World premiere: Teatro Regio, Turin, 1896. La Bohème, the passionate, timeless, and indelible story of love among young artists in Paris, can stake its claim as the world’s most popular opera. It has a marvelous ability to make a powerful first impression and to reveal unsuspected treasures after dozens of hearings. At first glance, La Bohème is the definitive depiction of the joys and sorrows of love and loss; on closer inspection, it reveals the deep emotional significance hidden in the trivial things—a bonnet, an old overcoat, a chance meeting with a neighbor—that make up our everyday lives.

Creators

Giacomo Puccini (1858–1924) was immensely popular in his own lifetime, and his mature works remain staples in the repertory of most of the world’s opera companies. His librettists for La Bohème, Giuseppe Giacosa (1847–1906) and Luigi Illica (1857–1919), also collaborated with him on his next two operas, Tosca and Madama Butterfly. Giacosa, a dramatist, was responsible for the stories and Illica, a poet, worked primarily on the words themselves.

PRODUCTION

Franco Zeffirelli

SET DESIGNER

Franco Zeffirelli

COSTUME DESIGNER

Peter J. Hall

LIGHTING DESIGNER

Gil Wechsler

Headshot of Giacomo Puccini

COMPOSER

Giacomo Puccini

Setting

La Bohème

The libretto sets the action in Paris, circa 1830. This is not a random setting, but rather reflects the issues and concerns of a particular time when, following the upheavals of revolution and war, French artists had lost their traditional support base of aristocracy and church.
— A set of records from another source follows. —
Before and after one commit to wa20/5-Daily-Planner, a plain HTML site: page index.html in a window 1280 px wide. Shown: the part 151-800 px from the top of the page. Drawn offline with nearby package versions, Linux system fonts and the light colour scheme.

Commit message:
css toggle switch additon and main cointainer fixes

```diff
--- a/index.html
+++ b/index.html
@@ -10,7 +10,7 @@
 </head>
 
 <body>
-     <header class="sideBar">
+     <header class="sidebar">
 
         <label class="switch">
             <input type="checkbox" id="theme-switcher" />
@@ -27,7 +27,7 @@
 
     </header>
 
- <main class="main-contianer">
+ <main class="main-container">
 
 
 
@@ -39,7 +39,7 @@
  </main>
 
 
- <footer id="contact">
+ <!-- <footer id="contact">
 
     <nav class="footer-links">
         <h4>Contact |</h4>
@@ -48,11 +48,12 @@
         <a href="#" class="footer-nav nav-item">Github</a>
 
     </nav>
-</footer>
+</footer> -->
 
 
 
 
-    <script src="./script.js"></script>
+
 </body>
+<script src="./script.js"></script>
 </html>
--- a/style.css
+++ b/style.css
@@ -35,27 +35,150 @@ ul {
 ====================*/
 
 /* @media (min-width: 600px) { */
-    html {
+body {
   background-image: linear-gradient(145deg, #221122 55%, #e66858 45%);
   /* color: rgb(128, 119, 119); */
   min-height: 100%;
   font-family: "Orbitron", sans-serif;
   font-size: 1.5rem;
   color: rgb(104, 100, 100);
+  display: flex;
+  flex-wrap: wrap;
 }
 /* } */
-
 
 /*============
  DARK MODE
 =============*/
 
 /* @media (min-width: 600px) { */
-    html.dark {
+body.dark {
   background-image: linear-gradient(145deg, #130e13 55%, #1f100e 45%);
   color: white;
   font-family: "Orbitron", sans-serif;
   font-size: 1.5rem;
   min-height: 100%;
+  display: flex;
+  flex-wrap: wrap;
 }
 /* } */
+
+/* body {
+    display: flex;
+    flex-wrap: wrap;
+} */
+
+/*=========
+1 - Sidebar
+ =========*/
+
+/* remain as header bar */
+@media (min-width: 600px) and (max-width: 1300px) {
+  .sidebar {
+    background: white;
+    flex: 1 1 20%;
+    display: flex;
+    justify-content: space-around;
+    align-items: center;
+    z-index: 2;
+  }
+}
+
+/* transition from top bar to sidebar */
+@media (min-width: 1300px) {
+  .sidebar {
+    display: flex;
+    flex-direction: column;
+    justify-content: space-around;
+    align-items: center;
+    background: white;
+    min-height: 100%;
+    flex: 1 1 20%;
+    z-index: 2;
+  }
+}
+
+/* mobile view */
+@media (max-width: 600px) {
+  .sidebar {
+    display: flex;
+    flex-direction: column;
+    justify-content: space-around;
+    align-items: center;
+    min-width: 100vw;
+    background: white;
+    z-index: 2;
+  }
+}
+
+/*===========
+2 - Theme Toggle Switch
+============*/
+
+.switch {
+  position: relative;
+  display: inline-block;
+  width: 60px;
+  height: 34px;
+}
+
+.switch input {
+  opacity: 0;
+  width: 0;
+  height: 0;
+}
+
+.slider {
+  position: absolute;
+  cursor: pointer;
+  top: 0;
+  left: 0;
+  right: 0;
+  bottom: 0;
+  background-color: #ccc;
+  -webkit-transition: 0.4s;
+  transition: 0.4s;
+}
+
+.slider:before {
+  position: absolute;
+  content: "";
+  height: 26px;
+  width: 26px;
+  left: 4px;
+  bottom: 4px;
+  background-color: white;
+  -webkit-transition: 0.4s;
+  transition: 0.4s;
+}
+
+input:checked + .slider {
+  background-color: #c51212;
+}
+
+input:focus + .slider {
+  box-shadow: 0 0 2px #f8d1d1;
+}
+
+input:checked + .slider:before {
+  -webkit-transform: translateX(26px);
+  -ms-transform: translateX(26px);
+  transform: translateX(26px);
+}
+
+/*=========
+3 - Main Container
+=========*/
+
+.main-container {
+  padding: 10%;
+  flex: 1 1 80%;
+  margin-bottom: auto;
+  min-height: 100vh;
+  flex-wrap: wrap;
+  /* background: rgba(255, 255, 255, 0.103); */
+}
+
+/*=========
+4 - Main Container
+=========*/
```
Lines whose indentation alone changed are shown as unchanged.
The story centers on self-conscious youth at odds with mainstream society—a Bohemian ambience that is clearly recognizable in any modern urban center. La Bohème captures this ethos in its earliest days.

Music

Lyrical and touchingly beautiful, the score of La Bohème exerts an immediate emotional pull. Many of its most memorable melodies are built incrementally, with small intervals between the notes that carry the listener with them on their lyrical path. This is a distinct contrast to the grand leaps and dives that earlier operas often depended on for emotional effect. La Bohème’s melodic structure perfectly captures the “small people” (as Puccini called them) of the drama and the details of everyday life.

La Bohème